In life, we are plagued by the uncertainty of an afterlife, and it is often expected that when we die, everything will suddenly make sense. But when a group of strangers, similar only in their time of death, find themselves in the afterlife, they are faced with more questions than ever before. Are they in Heaven or Hell? If they’re in Heaven, why is there a Nazi wandering around? Why are there no children? If they are in Hell, what universal law did they break? Is there a way to repent and move on to a better eternity? At least one man seems to have some answers. Marcus, a Roman dead for 2,000 years, gains the group’s trust by leading them through the perils of their new reality. But soon it becomes clear that Marcus is only telling them half the story.
L. A. Barnes is public librarian in the southern US. She is a Nerdist podcast listening, South Park loving, Twin Peaks conspiracy theorizing, Stephen King reading and Joss Whedon worshiping geek. The Pit is her first novel. She plans to explore the Watchmaker’s universe through four more novels.
IN SID, NADIA, HEINRICH AND Pati’s absence, Alex’s Tribe grew. The 50 Japanese tsunami survivors joined them after the fight with Marcus and the guards. In this context, ‘joined’ refers to inserting themselves into the tribe uninvited and replacing the dominant language (English) with a new one (Japanese). Regardless of the verbs involved, the new tribe members intended to accompany the original group through Hell.
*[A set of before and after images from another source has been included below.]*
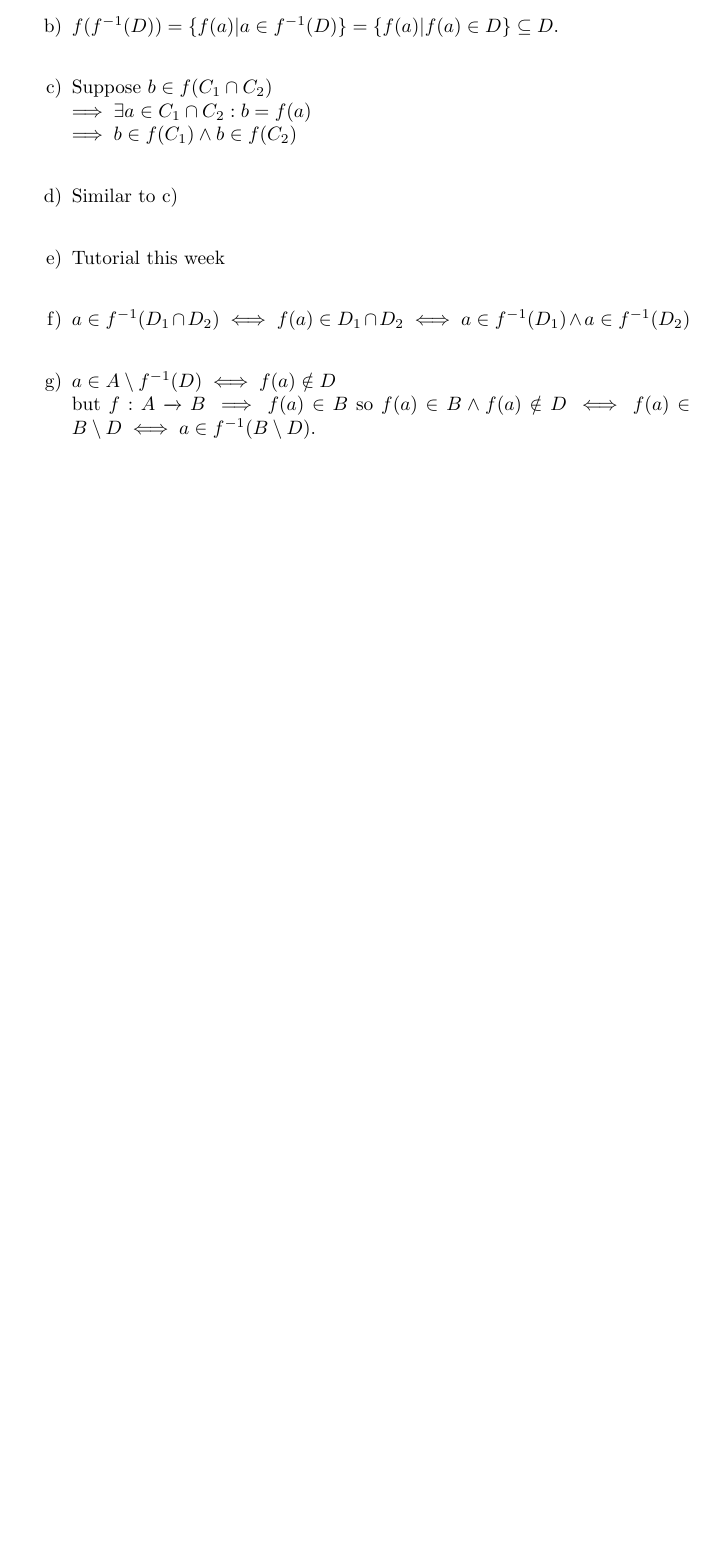
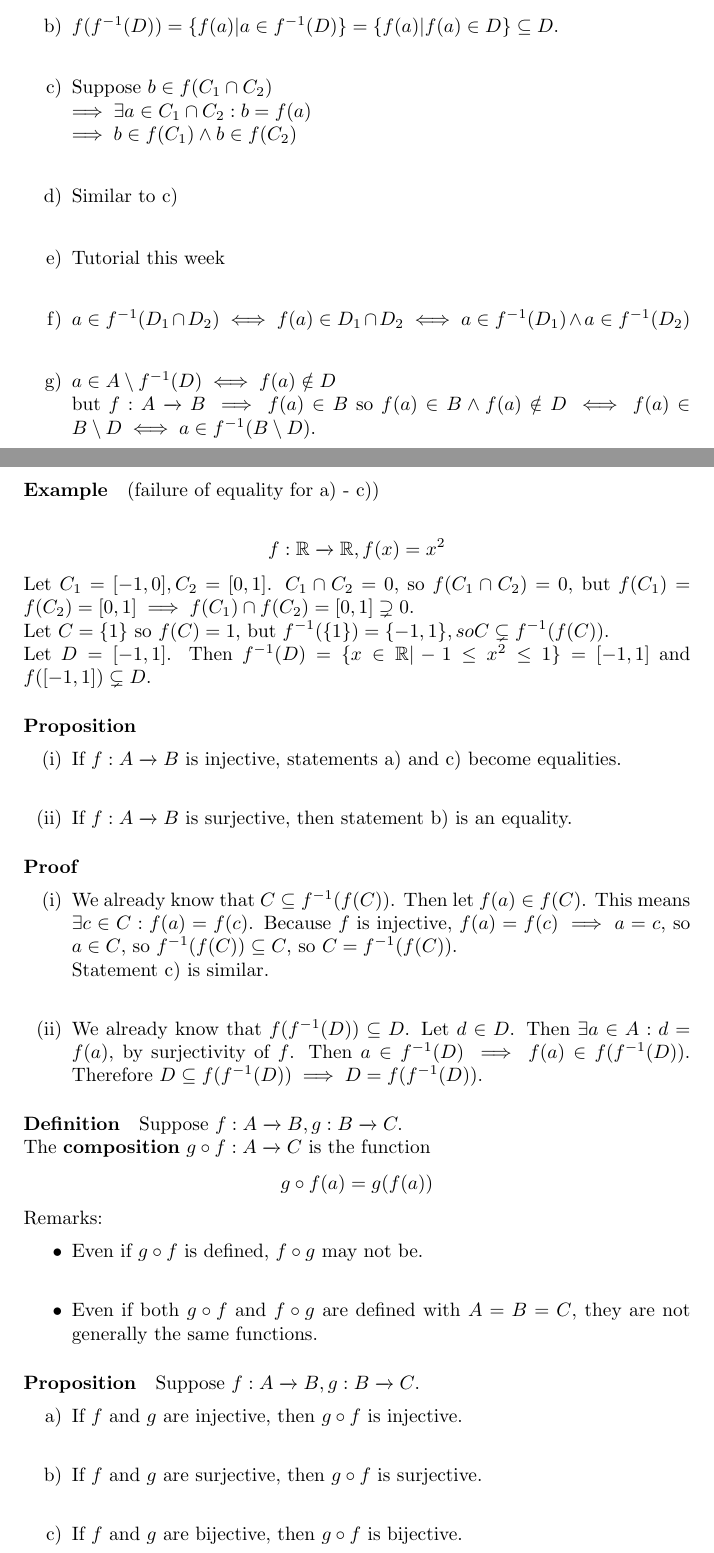
Before and after one commit to lawruble13/MATH355, a LaTeX document (Notes/10-09-2019.tex): part of page 2 of 2 before the commit and two parts of pages 2 and 3 of 4 after it, the two joined at a grey line, cut so that both start at the same text, the shorter picture padded with empty space. Compiled offline with pdfLaTeX.

Commit message:
Finished adding September 10 Notes

```diff
--- a/Notes/10-09-2019.tex
+++ b/Notes/10-09-2019.tex
@@ -1,7 +1,8 @@
 \documentclass{article}
 \usepackage[utf8]{inputenc}
+\usepackage{amsfonts}
 \usepackage{amsmath}
-\usepackage{amsfonts}
+\usepackage{amssymb}
 \usepackage{enumitem}
 
 \title{MATH 355 Notes}
@@ -65,3 +66,39 @@
 		\item $a\in f^{-1}(D_1\cap D_2)\iff f(a)\in D_1\cap D_2\iff a\in f^{-1}(D_1)\land a\in f^{-1}(D_2)$\\
 		\item $a\in A\setminus f^{-1}(D)\iff f(a)\notin D$\\but $f:\mapab{A}{B}\implies f(a)\in B$ so $f(a)\in B\land f(a)\notin D\iff f(a)\in B\setminus D\iff a\in f^{-1}(B\setminus D)$.
 	\end{enumerate}
+	\paragraph{Example} (failure of equality for a) - c))\newline
+	\begin{align*}
+	f:\mapAB{R}{R}, f(x) = x^2
+	\end{align*}
+	Let $C_1 = [-1,0], C_2 = [0,1]$. $C_1\cap C_2 = {0}$, so $f(C_1\cap C_2) = {0}$, but $f(C_1)=f(C_2)=[0,1]\implies f(C_1)\cap f(C_2) = [0,1]\supsetneq {0}$.\newline
+	Let $C = \{1\}$ so $f(C)={1}$, but $f^{-1}(\{1\})=\{-1,1\}, so C\subsetneq f^{-1}(f(C))$.\newline
+	Let $D=[-1,1]$. Then $f^{-1}(D)=\{x\in\mathbb{R}|-1\leq x^2\leq 1\}=[-1,1]$ and $f([-1,1])\subsetneq D$.
+	\paragraph{Proposition}
+	\begin{enumerate}[label=(\roman*)]
+		\item If $f:\mapab{A}{B}$ is injective, statements a) and c) become equalities.\\
+		\item If $f:\mapab{A}{B}$ is surjective, then statement b) is an equality.
+	\end{enumerate}
+	\paragraph{Proof}
+	\begin{enumerate}[label=(\roman*)]
+		\item We already know that $C\subseteq f^{-1}(f(C))$. Then let $f(a) \in f(C)$. This means $\exists c\in C:f(a) = f(c)$. Because $f$ is injective, $f(a) = f(c)\implies a=c$, so $a\in C$, so $f^{-1}(f(C))\subseteq C$, so $C = f^{-1}(f(C))$.\\
+		Statement c) is similar.\\
+		\item We already know that $f(f^{-1}(D)) \subseteq D$. Let $d\in D$. Then $\exists a\in A:d=f(a)$, by surjectivity of $f$. Then $a\in f^{-1}(D) \implies f(a)\in f(f^{-1}(D))$. Therefore $D\subseteq f(f^{-1}(D))\implies D=f(f^{-1}(D))$.
+	\end{enumerate}
+	\paragraph{Definition}
+	Suppose $f:\mapab{A}{B}, g:\mapab{B}{C}.$\newline
+	The \textbf{composition} $g\circ f:\mapab{A}{C}$ is the function
+	\begin{equation*}
+	g\circ f(a) = g(f(a))
+	\end{equation*}
+	Remarks:
+	\begin{itemize}
+		\item Even if $g\circ f$ is defined, $f\circ g$ may not be.\\
+		\item Even if both $g\circ f$ and $f\circ g$ are defined with $A=B=C$, they are not generally the same functions.
+	\end{itemize}
+	\paragraph{Proposition}
+	Suppose $f:\mapab{A}{B}, g:\mapab{B}{C}$.
+	\begin{enumerate}[label=\alph*)]
+		\item If $f$ and $g$ are injective, then $g\circ f$ is injective.\\
+		\item If $f$ and $g$ are surjective, then $g\circ f$ is surjective.\\
+		\item If $f$ and $g$ are bijective, then $g\circ f$ is bijective.
+	\end{enumerate}
```
Also changed, not shown: Notes/05-09-2019.pdf, Notes/10-09-2019.pdf, Notes/10-09-2019.tex (24 more changed lines), 6 other files.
First Nadia stood up on a boulder and announced that Heinrich would be coming with them. This was met with cheers and then translated into Japanese to be met with more cheers. Next, Nadia announced that their destination was a fire approximately a mile from the Camp. There they would meet Deborah, Misha and their group. Nadia stressed the importance of this opportunity to learn from someone who was trying to help others repent. This was met with somber nodding all around. Finally, Nadia reminded them of the original mission of the group back on day two, in the Pit. They were searching for answers. Even with more answers to seek out, Nadia expressed her hope that this group become something else as well. They chose not to accompany Marcus. Those with bodies in the Pit chose to bring them to the river. For these choices they’d already lost several members to the Gate.
“What we are, that Marcus’ people are not, is repentant,” she explained. “We intend to travel through Hell, find our bodies and take them to the river. For many of us, this will not close our crimes. We may continue to regret them. But this universe gave us a means of contrition, and we would feel inadequate if we ignored that.”
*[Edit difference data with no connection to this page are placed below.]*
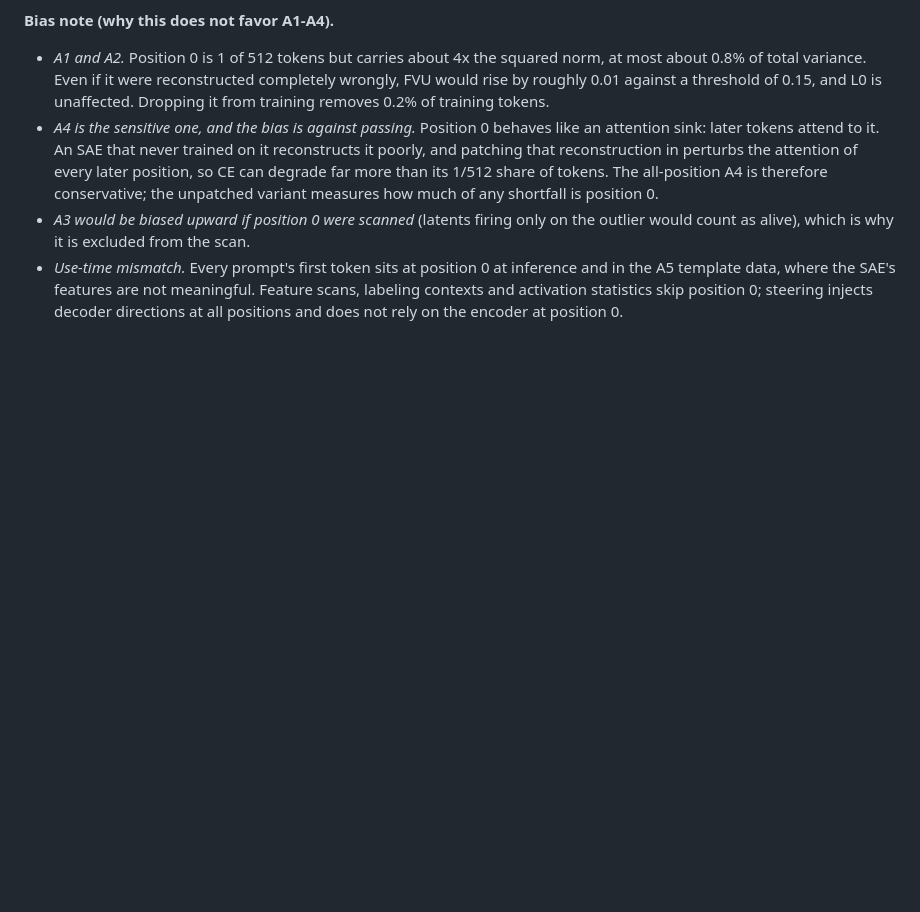
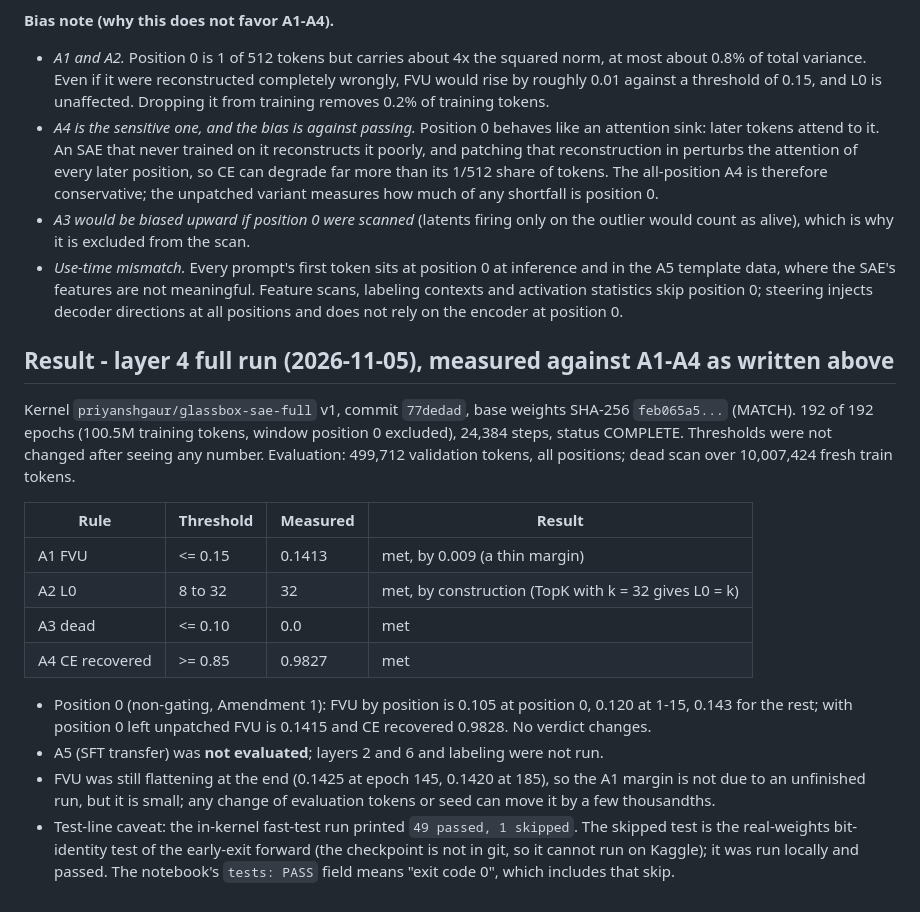
Before and after one commit to Priyanshaur/Glassbox, a Markdown page: docs/phase6_preregistration.md, the part around the change. Rendered like a GitHub page; blank space fills up the shorter version.

Commit message:
docs: record the layer-4 full-run result against the pre-registered A1-A4 (A1 0.1413, thin margin; A5 not evaluated)

```diff
--- a/docs/phase6_preregistration.md
+++ b/docs/phase6_preregistration.md
@@ -139,3 +139,28 @@ training loss and reported separately in evaluation.
   A5 template data, where the SAE's features are not meaningful. Feature scans, labeling
   contexts and activation statistics skip position 0; steering injects decoder directions at
   all positions and does not rely on the encoder at position 0.
+
+
+## Result - layer 4 full run (2026-11-05), measured against A1-A4 as written above
+
+Kernel `priyanshgaur/glassbox-sae-full` v1, commit `77dedad`, base weights SHA-256 `feb065a5...` (MATCH).
+192 of 192 epochs (100.5M training tokens, window position 0 excluded), 24,384 steps, status COMPLETE.
+Thresholds were not changed after seeing any number. Evaluation: 499,712 validation tokens, all positions;
+dead scan over 10,007,424 fresh train tokens.
+
+| Rule | Threshold | Measured | Result |
+|---|---|---|---|
+| A1 FVU | <= 0.15 | 0.1413 | met, by 0.009 (a thin margin) |
+| A2 L0 | 8 to 32 | 32 | met, by construction (TopK with k = 32 gives L0 = k) |
+| A3 dead | <= 0.10 | 0.0 | met |
+| A4 CE recovered | >= 0.85 | 0.9827 | met |
+
+- Position 0 (non-gating, Amendment 1): FVU by position is 0.105 at position 0, 0.120 at 1-15, 0.143 for the
+  rest; with position 0 left unpatched FVU is 0.1415 and CE recovered 0.9828. No verdict changes.
+- A5 (SFT transfer) was **not evaluated**; layers 2 and 6 and labeling were not run.
+- FVU was still flattening at the end (0.1425 at epoch 145, 0.1420 at 185), so the A1 margin is not due to
+  an unfinished run, but it is small; any change of evaluation tokens or seed can move it by a few thousandths.
+- Test-line caveat: the in-kernel fast-test run printed `49 passed, 1 skipped`. The skipped test is the
+  real-weights bit-identity test of the early-exit forward (the checkpoint is not in git, so it cannot run on
+  Kaggle); it was run locally and passed. The notebook's `tests: PASS` field means "exit code 0", which includes
+  that skip.
```
Also changed, not shown: docs/decisions.md (+20 -0 lines).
After the translation, Sid offered a suggestion. “Alex is gone. I’m betting most of you don’t even know who he was.” There were small nods. Obviously this man meant much to the founding members of the group, but that didn’t change the fact that most of them had never met him. “It’s not fair to everyone who’s new to call ourselves Alex’s Tribe anymore, no matter how much I like calling us a tribe. Perhaps a better description for us is The Repentant.”
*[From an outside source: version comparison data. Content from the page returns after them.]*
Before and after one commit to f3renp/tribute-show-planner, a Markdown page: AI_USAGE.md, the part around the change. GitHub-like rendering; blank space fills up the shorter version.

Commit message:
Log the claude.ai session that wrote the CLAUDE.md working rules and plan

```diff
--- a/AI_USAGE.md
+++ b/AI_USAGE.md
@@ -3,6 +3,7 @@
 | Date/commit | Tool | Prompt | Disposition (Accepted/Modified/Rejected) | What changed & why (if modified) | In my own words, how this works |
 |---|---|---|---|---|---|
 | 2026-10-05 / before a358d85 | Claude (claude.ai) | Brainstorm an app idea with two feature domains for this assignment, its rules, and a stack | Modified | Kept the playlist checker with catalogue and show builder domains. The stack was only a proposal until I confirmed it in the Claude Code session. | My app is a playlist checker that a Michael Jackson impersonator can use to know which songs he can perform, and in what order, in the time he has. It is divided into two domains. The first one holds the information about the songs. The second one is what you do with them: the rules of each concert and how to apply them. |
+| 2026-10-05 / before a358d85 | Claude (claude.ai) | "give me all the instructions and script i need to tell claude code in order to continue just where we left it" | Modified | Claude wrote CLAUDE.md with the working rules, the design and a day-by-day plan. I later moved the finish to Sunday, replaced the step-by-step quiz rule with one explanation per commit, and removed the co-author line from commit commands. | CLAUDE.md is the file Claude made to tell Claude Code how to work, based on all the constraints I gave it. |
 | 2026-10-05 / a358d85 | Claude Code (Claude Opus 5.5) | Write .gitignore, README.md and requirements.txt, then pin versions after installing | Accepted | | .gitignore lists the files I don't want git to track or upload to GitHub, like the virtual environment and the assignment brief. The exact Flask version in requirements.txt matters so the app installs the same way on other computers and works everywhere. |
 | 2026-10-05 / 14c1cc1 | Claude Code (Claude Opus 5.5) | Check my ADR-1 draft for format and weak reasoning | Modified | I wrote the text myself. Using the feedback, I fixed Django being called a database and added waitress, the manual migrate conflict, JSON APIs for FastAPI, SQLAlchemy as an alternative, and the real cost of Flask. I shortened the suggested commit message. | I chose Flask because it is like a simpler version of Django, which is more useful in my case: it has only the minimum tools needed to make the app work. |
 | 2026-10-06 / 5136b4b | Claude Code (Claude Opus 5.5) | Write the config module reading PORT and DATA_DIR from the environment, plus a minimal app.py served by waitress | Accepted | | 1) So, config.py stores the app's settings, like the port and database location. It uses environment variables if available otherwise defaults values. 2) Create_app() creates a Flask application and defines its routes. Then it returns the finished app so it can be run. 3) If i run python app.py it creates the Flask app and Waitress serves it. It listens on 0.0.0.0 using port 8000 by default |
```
It took a day to organize. With Marcus still out there, presumably wanting them destroyed, they had to be cautious. First, Heinrich gathered the uniforms to settle on a defense strategy. They chose one similar to the rotation Fox used on their trip down the worn path. It provided the added benefit of Heinrich showing respect for Fox’s leadership, which the uniforms who’d answered to both men appreciated. Next, to avoid being snatched, they decided to tie each person to someone else. Sid complained that they would like a kindergarten class on a museum visit. Despite this uncool association, the plan was enacted with shoelaces and bits of cloth. Finally, they planned on learning a little Japanese on the way because what is a road trip without entertainment. Once it was all done, The Repentant Tribe headed further into Hell via the long dark road.